We Are All Poets
By Novella Carpenter
I NEED to spend more time with poets. Last weekend, I hung out with some young poets—hot for words, for performing their work, for building up their community. They were erecting a teepee on some land on the coast, getting ready to plant a farm and live simply on the land. Though I've mostly dismissed a rural lifestyle for myself, this concept of poetry, fresh vegetables and surviving on nothing seemed wonderful.
The one thing the poets told me they needed, though, was a car with good fuel mileage. Poets are poor, and driving to and from the country to haul supplies was going to cost a pretty penny. I suggested the usual: a Honda Civic, a Toyota Corolla, a VW Golf. Biodiesel or a fuel-efficient hybrid didn't seem within their budget, and a horse or a bike wasn't practical on those shoulderless roads.
With the price of a barrel of oil hovering near $70 already, and the onset of the official summer driving season (when demand is very high), I'm predicting that gas prices are going to reach more than $100 per barrel this summer. These skyrocketing prices will make all of us feel like poor poets at the gas pump.
Which brings me to what I really fear: alternatives to petroleum. I've spilt a lot of ink on ethanol, biodiesel, electric cars, even hydrogen fuel cell cars in this column, and I still believe these are all somewhat viable options to petroleum. Depending on how the alternative fuel is made and used, I call these "lesser-evil" replacement fuels—but there are a few very evil replacement fuels that have me worried.
One of these Darth Vaders is coal. An article last week in The New York Times said that as oil prices increase the likelihood of coal being used as a petroleum substitute increases. Price blockades that previously held back coal development are cleared at $70, $80 and $90 barrels of oil. The story reported that coal will make former petrol products like plastic bags, acetic acid and fertilizer.
The story mentioned a process called Fischer-Trope, which turns coals into, gulp, diesel fuel. Now for those of you holier-than-thous yelling about the imperfections of crop-based fuels, imagine a country using coal to power cars, trucks and trains. Dirty indeed. I visited a coal plant in West Virginia once, and the people who worked there suffered from black lung, and even they complained to me that coal was bad for the environment.
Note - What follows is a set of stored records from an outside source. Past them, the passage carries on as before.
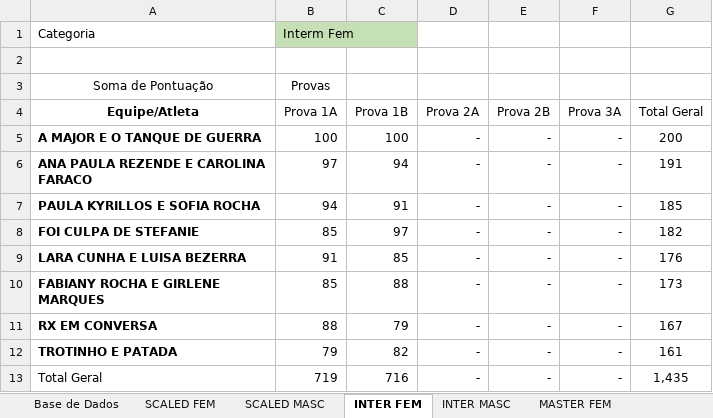
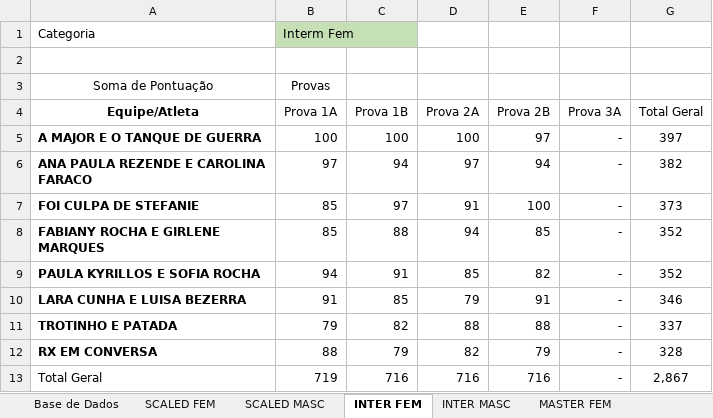
Before and after one commit to urquizajr/bunkergames, an Excel workbook: Bnkr Intergames Leaderboard V2.xlsx, sheet INTER FEM, drawn as a sheet; values as stored, in another font and other column widths than the file's, no borders; removed rows and columns are numbered as before the commit, all else as after; the diff names each change by its address in the sheet, - before the commit and + after, or states it on an @@ line.

```diff
--- a/Bnkr Intergames Leaderboard V2.xlsx (sheet INTER FEM)
+++ b/Bnkr Intergames Leaderboard V2.xlsx (sheet INTER FEM)
-D5 (Prova 2A): -
+D5 (Prova 2A): 100
-E5 (Prova 2B): -
+E5 (Prova 2B): 97
-G5 (Total Geral): 200
+G5 (Total Geral): 397
-D6 (Prova 2A): -
+D6 (Prova 2A): 97
-E6 (Prova 2B): -
+E6 (Prova 2B): 94
-G6 (Total Geral): 191
+G6 (Total Geral): 382
-row 7: PAULA KYRILLOS E SOFIA ROCHA | 94 | 91 | - | - | - | 185
-D7 (Prova 2A): -
+D7 (Prova 2A): 91
-E7 (Prova 2B): -
+E7 (Prova 2B): 100
-G7 (Total Geral): 182
+G7 (Total Geral): 373
-row 9: LARA CUNHA E LUISA BEZERRA | 91 | 85 | - | - | - | 176
-D8 (Prova 2A): -
+D8 (Prova 2A): 94
-E8 (Prova 2B): -
+E8 (Prova 2B): 85
-G8 (Total Geral): 173
+G8 (Total Geral): 352
-row 11: RX EM CONVERSA | 88 | 79 | - | - | - | 167
+row 9: PAULA KYRILLOS E SOFIA ROCHA | 94 | 91 | 85 | 82 | - | 352
+row 10: LARA CUNHA E LUISA BEZERRA | 91 | 85 | 79 | 91 | - | 346
-D11 (Prova 2A): -
+D11 (Prova 2A): 88
-E11 (Prova 2B): -
+E11 (Prova 2B): 88
-G11 (Total Geral): 161
+G11 (Total Geral): 337
+row 12: RX EM CONVERSA | 88 | 79 | 82 | 79 | - | 328
-D13 (Prova 2A): -
+D13 (Prova 2A): 716
-E13 (Prova 2B): -
+E13 (Prova 2B): 716
-G13 (Total Geral): 1,435
+G13 (Total Geral): 2,867
```
Also changed, not shown: sheet Base de Dados, sheet MASTER MASC, sheet RX FEM, sheet INTER MASC, sheet SCALED FEM, sheet MASTER FEM, hidden cells.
Coal mining and plants are responsible for arsenic in groundwater in addition to polluting the air.
There's a lot of coal in the ground, too. In the United States alone, there are 254 billion tons in the ground; China holds 114 billion tons—leaving the two biggest users of energy holding reserves that they may need soon. But how much coal will have to be burned into the atmosphere in order to "direct liquefy coal into fuel?" It's madness.
Another scary fuel that may come to market with increased petroleum oil prices is shale oil. A close cousin to coal, shale is an underground material that contains kerogen, which can be distilled into petroleum. According to Wikipedia.com, there are an estimated 1.6 trillion barrels of oil held within the world's shale reserves. This is equivalent to the world's remaining oil reserves, so shale has been touted as a substitute once petroleum runs out or becomes incredibly expensive.
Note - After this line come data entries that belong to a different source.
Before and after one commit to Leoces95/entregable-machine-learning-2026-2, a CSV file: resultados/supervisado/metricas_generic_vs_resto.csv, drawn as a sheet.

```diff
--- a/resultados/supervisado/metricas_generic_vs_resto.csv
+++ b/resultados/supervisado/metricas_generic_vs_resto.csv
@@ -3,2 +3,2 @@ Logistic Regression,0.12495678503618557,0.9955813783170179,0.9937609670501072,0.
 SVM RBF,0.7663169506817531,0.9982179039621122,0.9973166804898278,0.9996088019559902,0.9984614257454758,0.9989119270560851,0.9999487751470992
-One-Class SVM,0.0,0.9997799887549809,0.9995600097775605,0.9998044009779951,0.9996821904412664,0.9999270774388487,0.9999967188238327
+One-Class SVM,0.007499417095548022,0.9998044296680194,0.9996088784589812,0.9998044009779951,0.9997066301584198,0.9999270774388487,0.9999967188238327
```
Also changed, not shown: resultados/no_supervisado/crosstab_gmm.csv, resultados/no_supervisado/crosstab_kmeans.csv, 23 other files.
The problem with turning shale into oil, as with liquefying coal into diesel fuel, is the enormous input of energy required to get the final product. Shale is either strip-mined or taken out in situ. Mining sounds like what it is—a desecration of land—along with the added inefficiency of trucking materials to a production facility. Shell Oil has been toying with in situ, which involves heating shale in the ground for four years until it's ready to be pumped out like oil. Imagine that four-year energy bill!
Again, this is using more energy in order to get energy, shrinking the output. We can bet that this energy is fundamentally wasteful, makes a gross negative impact on the environment and people and will still be incredibly expensive. Starting this summer, and the rest of this century, we'll all be feeling the pinch.